Copyright for Librarians and Teachers, in a Nutshell You may have wondered whether you hold the copyright to work you’ve put many hours into creating on the job. Who holds the copyright to works created by teachers or librarians? Short answer: In general, when employees create works as a condition of employment, the copyright holder is the employer. Netlabels : Free Music : Free Audio : Download & Streaming by Clinical Archives collection eye "CLINICAL ARCHIVES IS ABOUT EXPANDING THE DEFINITION OF MUSIC" This is independent netlabel for eclectic and illogical music. The basic directions : abstract, avant-garde, alternative, indie, intuitive improvisation, free improv, jazz, fusion, electronic jazz, free jazz, funk, jam band, live electronic, experimental, experimental pop, dark disco, contemporary, manipulation, neo-classicism, illbient, ambient, musique concrète, noise, tape music, minimalism, acousmatic music, sound... Topic: Clinical Archives

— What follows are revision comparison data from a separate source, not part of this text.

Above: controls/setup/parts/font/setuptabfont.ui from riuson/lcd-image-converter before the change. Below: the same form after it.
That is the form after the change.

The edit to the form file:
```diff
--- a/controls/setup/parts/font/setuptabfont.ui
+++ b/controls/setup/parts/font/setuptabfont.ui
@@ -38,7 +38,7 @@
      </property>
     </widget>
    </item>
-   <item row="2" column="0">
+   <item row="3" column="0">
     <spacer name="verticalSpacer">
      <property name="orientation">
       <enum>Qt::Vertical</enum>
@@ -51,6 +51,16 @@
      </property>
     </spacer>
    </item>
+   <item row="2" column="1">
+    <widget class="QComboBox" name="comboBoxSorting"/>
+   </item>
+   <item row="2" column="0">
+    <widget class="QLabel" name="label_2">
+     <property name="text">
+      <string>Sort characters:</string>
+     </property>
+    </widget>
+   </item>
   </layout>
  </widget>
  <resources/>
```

Google for Educators: The Best Features for Busy Teachers Among all the links and downloads out there, it can be hard for teachers to know which ones work best. Google has made it easier by creating Google for Educators, which compiles some of the search engine's most useful features in one place. Whether you're teaching Spanish or social studies, mathematics or music, there's a free Google feature that will make your lessons more dynamic and your projects more organized. The lively, informative website offers step-by-step visual tours and even videos to help you get set up. Below are some of the most useful features that the site has to offer. Google Search
10 Must Have Resources to Teach about Copyright and Fair Use 1- Copyright Advisory Network This web site is a way for librarians to learn about copyright and seek feedback and advice from fellow librarians and copyright specialists 2- Copyright and Fair Use Guidelines for Teachers